With the pictures left out, repeat every entry that follows exactly.

[Opening Task data section]

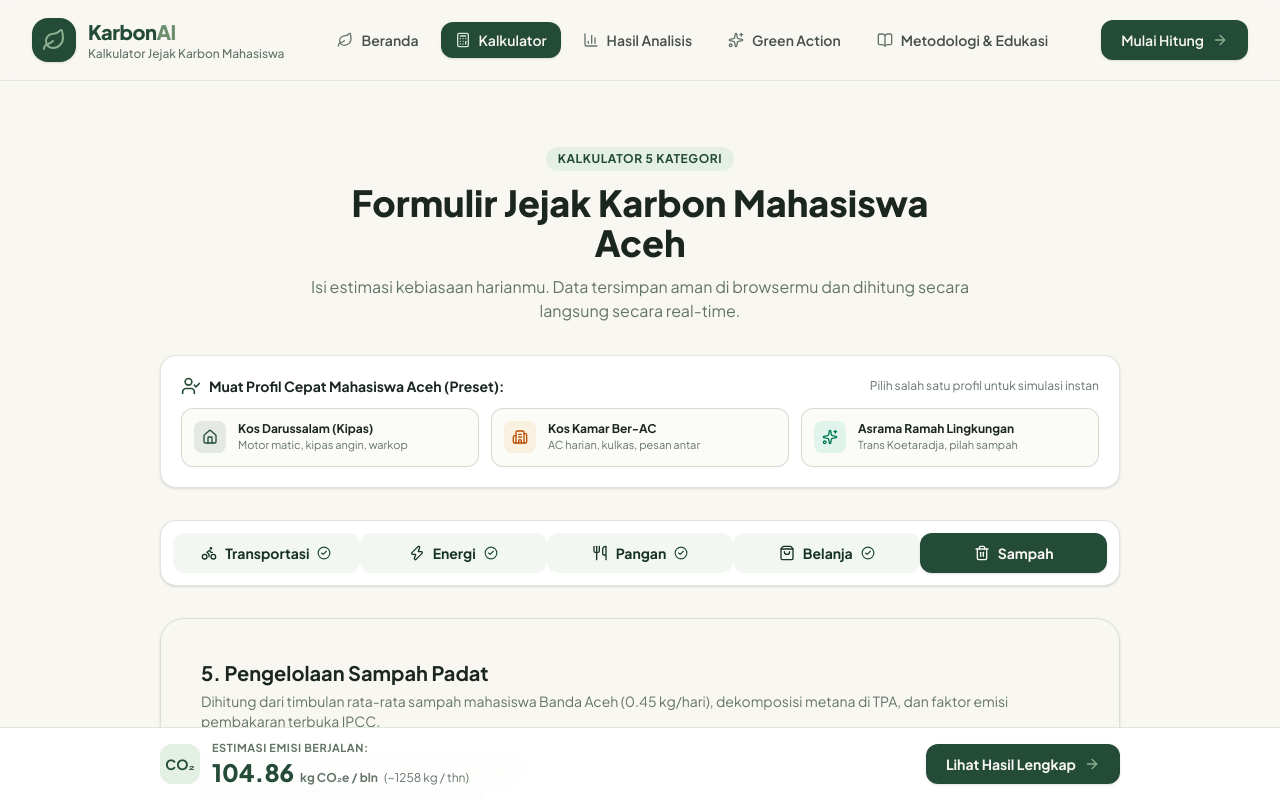
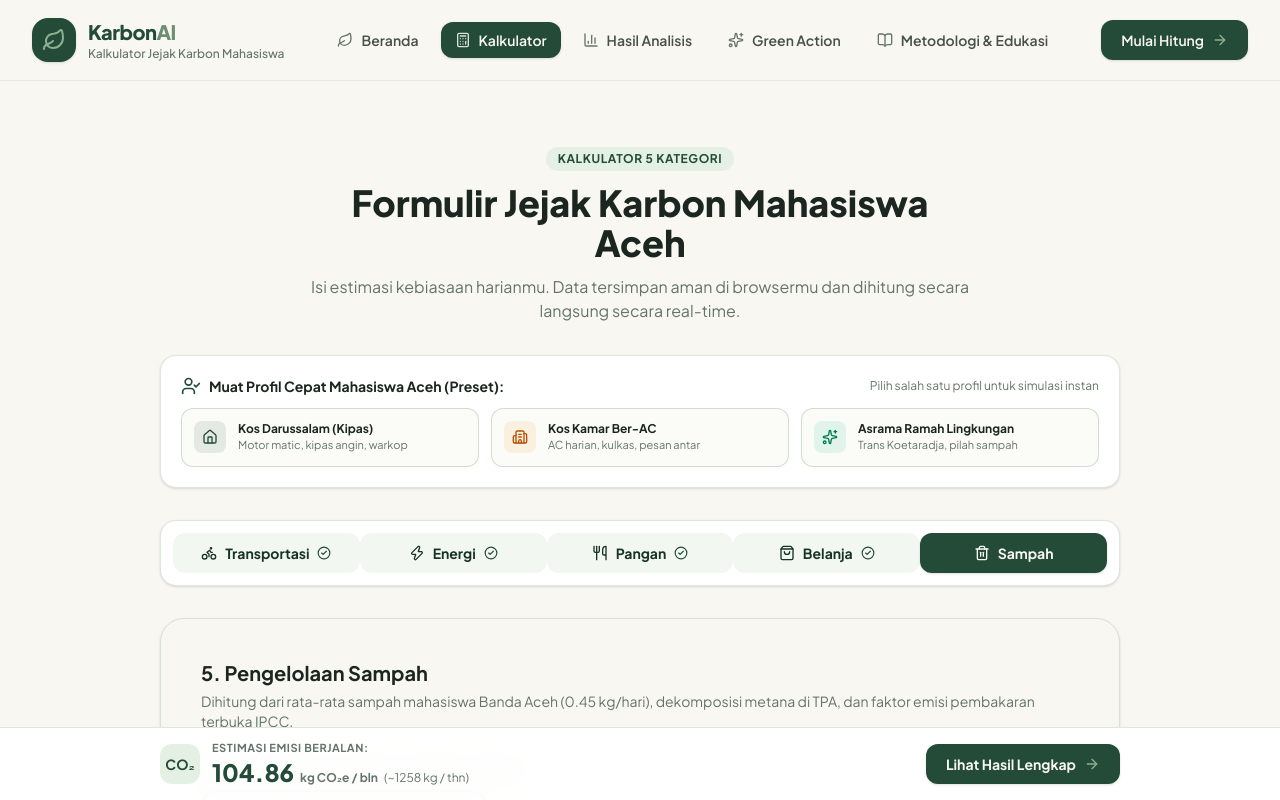
Before and after one commit to annisarahmafathia/karbon-ai, a Next.js app: page /kalkulator in a window 1280 px wide. Both pictures are taken after a click on the button "Sampah". Shown: the top 800 px of the page. Built offline with nearby package versions, Linux system fonts and the light colour scheme.

Commit message:
fix: update waste management section title and improve description clarity

```diff
--- a/src/components/calculator/StepWaste.tsx
+++ b/src/components/calculator/StepWaste.tsx
@@ -49,10 +49,10 @@
     <div className="space-y-8 animate-in fade-in-50 duration-300">
       <div>
         <h2 className="text-xl font-bold text-charcoal">
-          5. Pengelolaan Sampah Padat
+          5. Pengelolaan Sampah
         </h2>
         <p className="text-sm text-muted mt-1">
-          Dihitung dari timbulan rata-rata sampah mahasiswa Banda Aceh (0.45 kg/hari), dekomposisi metana di TPA, dan faktor emisi pembakaran terbuka IPCC.
+          Dihitung dari rata-rata sampah mahasiswa Banda Aceh (0.45 kg/hari), dekomposisi metana di TPA, dan faktor emisi pembakaran terbuka IPCC.
         </p>
       </div>
 
@@ -91,9 +91,6 @@
             Praktik Pembakaran Sampah Terbuka (Open Burning)
           </h3>
         </div>
-        <p className="text-xs text-muted">
-          Di beberapa kawasan kos pinggiran Banda Aceh atau Aceh Besar, sampah terkadang dibakar karena keterbatasan tong sampah gampong. Pembakaran terbuka melipatgandakan emisi gas rumah kaca dan menghasilkan racun dioksin.
-        </p>
 
         <div className="grid grid-cols-1 sm:grid-cols-3 gap-3 pt-1">
           {burningOptions.map((opt) => {
```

[Closing Task data section]

# Task solution:
Before and after one commit to annisarahmafathia/karbon-ai, a Next.js app: page /kalkulator in a window 1280 px wide. Both pictures are taken after a click on the button "Sampah". Shown: the top 800 px of the page. Built offline with nearby package versions, Linux system fonts and the light colour scheme.

Commit message:
fix: update waste management section title and improve description clarity

```diff
--- a/src/components/calculator/StepWaste.tsx
+++ b/src/components/calculator/StepWaste.tsx
@@ -49,10 +49,10 @@
     <div className="space-y-8 animate-in fade-in-50 duration-300">
       <div>
         <h2 className="text-xl font-bold text-charcoal">
-          5. Pengelolaan Sampah Padat
+          5. Pengelolaan Sampah
         </h2>
         <p className="text-sm text-muted mt-1">
-          Dihitung dari timbulan rata-rata sampah mahasiswa Banda Aceh (0.45 kg/hari), dekomposisi metana di TPA, dan faktor emisi pembakaran terbuka IPCC.
+          Dihitung dari rata-rata sampah mahasiswa Banda Aceh (0.45 kg/hari), dekomposisi metana di TPA, dan faktor emisi pembakaran terbuka IPCC.
         </p>
       </div>
 
@@ -91,9 +91,6 @@
             Praktik Pembakaran Sampah Terbuka (Open Burning)
           </h3>
         </div>
-        <p className="text-xs text-muted">
-          Di beberapa kawasan kos pinggiran Banda Aceh atau Aceh Besar, sampah terkadang dibakar karena keterbatasan tong sampah gampong. Pembakaran terbuka melipatgandakan emisi gas rumah kaca dan menghasilkan racun dioksin.
-        </p>
 
         <div className="grid grid-cols-1 sm:grid-cols-3 gap-3 pt-1">
           {burningOptions.map((opt) => {
```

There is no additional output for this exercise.